Eyes and Hands Festival 2005

Eyes & Hands Festival

Andrew Olson

Reader Weekly

When I lived in St. Cloud there were a few very young hippies renting upstairs who had no money but an idea for a store behind the railroad tracks. I checked out the store after it opened and learned it was little more than a used clothing shop or maybe a glorified garage sale. A few years went by and the railroad tracks were replaced with a road and their store, Cheap Thrills, got a great location.

When the Eyes and Hands Festival played out there a few weeks ago it was a disaster. The reason was that a limited group of people go to an outskirts coffee-shop/ apparel store in a town that prides itself on intoxicating partying. With thousands of people assembling on one small strip of bars Downtown the one or two coffeeshops usually have maybe 5 people in them. With the exception of the Corporate Caffeine peddlers like Caribou Coffee or Starbucks, coffee shops are passé. The only entertainment magazine still around is the Up Next, which is owned by a big newspaper corporation, so forget about local music or events being covered.

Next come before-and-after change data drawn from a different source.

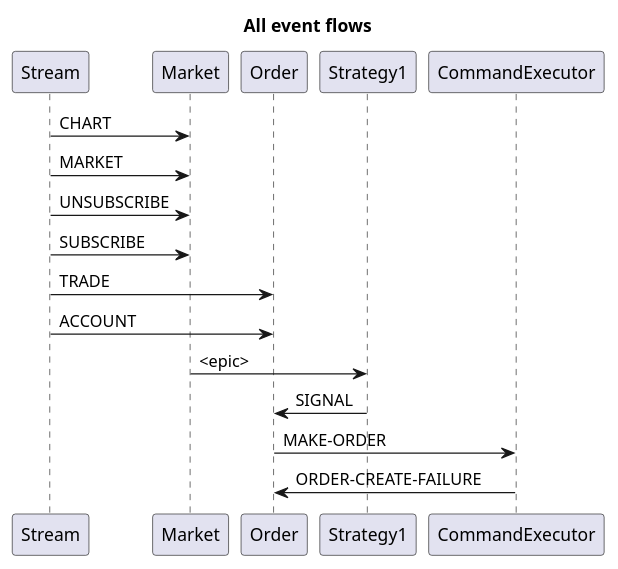
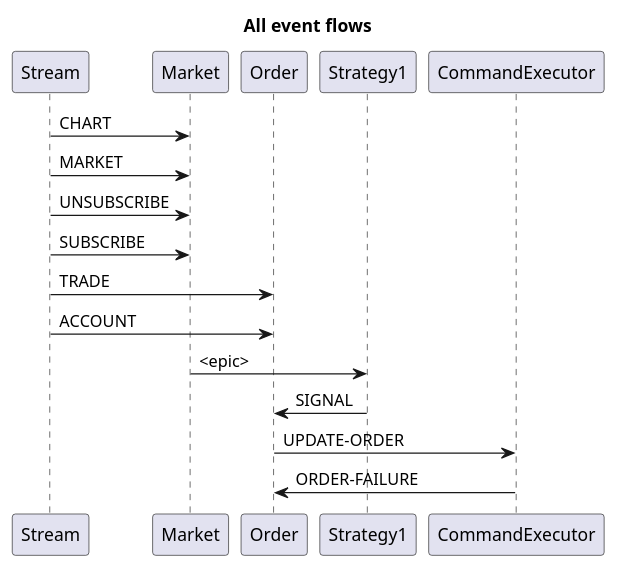
Before and after one commit to favetelinguis/bfg-clj: the first of 2 diagrams in README.org, drawn with PlantUML. The commit also changed other lines of this file and 17 other files, not shown here.

Commit message:
Order flow improves

```diff
--- a/README.org
+++ b/README.org
@@ -11,14 +11,14 @@
 #+begin_src plantuml :file ./images/signalmerged.png
 title All event flows
 
 Stream->Market: CHART
 Stream->Market: MARKET
 Stream->Market: UNSUBSCRIBE
 Stream->Market: SUBSCRIBE
 Stream->Order: TRADE
 Stream->Order: ACCOUNT
 Market->Strategy1: <epic>
 Strategy1->Order: SIGNAL
-Order->CommandExecutor: MAKE-ORDER
-CommandExecutor->Order: ORDER-CREATE-FAILURE
+Order->CommandExecutor: UPDATE-ORDER
+CommandExecutor->Order: ORDER-FAILURE
 #+end_src
```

This past weekend the Eyes and Hands Festival broke even here in Duluth. Unlike other local festivals this one actually paid the artists to perform and wasn’t just leaching onto the scene. It was also one of the most exciting and packed nights at the NorShor in some time.

On Friday (July 8th) local artists Trampled By Turtles and their folk dancing moshpit of enthusiastic swingers were in full effect. Although someone stopped me to tell me that it is referred to as just a “pit” to the punk rockers now. So maybe folk bands can have moshpits, and punks can have pits? A folk moshpit is more reckless abandon and swinging around within a given space, but no contact. A punk pit is where people like to touch each other and draw blood on occasion. Take your pick?

Saturday (July 9th) brought in some great acts from the Cities and highlighted energetic and artistic music. One dark band that stood out was A Whisper In The Noise and their Pink Floyd meets Nine Inch Nails sound. They utilized a violin, french horn, organ, guitar, drums and bass. Their album, Through The Ides Of Marchwas a bit dated from 2002, but had some nice material. The intros on the songs were between one to two minutes long, and every song but one was five to seven minutes in length. What is the relevance of that? Unfortunately, the best song on the album is about three minutes long with almost no intro. Ironically titled, “The Song You Hate”, it is loaded with vulgarities and moves at a quickened pace. That may explain the whipping noise in the background of the song? Imagine a rant that moves to a beat of spacey sounds with a dash of spookiness. Seeing them live in the dimly lit Nor Shor theater was cryptic.

As the walls slowly age and pieces are removed one can look around and picture a grand theater and the potential of such a building. If a bar was close to the stage, bathrooms, and smoking it would be the best bar in town to watch bands play. When it finally fills up for a show the Nor Shor comes alive again.

When Doomtree took the stage to close out the evening the liquor was done being served and it was approaching 1:20 am. That stopped no one and the crowd jumped up to dance to the lively hip-hop music. Later a live backup band joined them on stage and tipped off a weekend that showed a lot of promise for the Eyes and Hands Festival. It also showed the awesome side of the music scene in Duluth being more about music than towns like St. Cloud who just wanna get wasted and party. We have both here!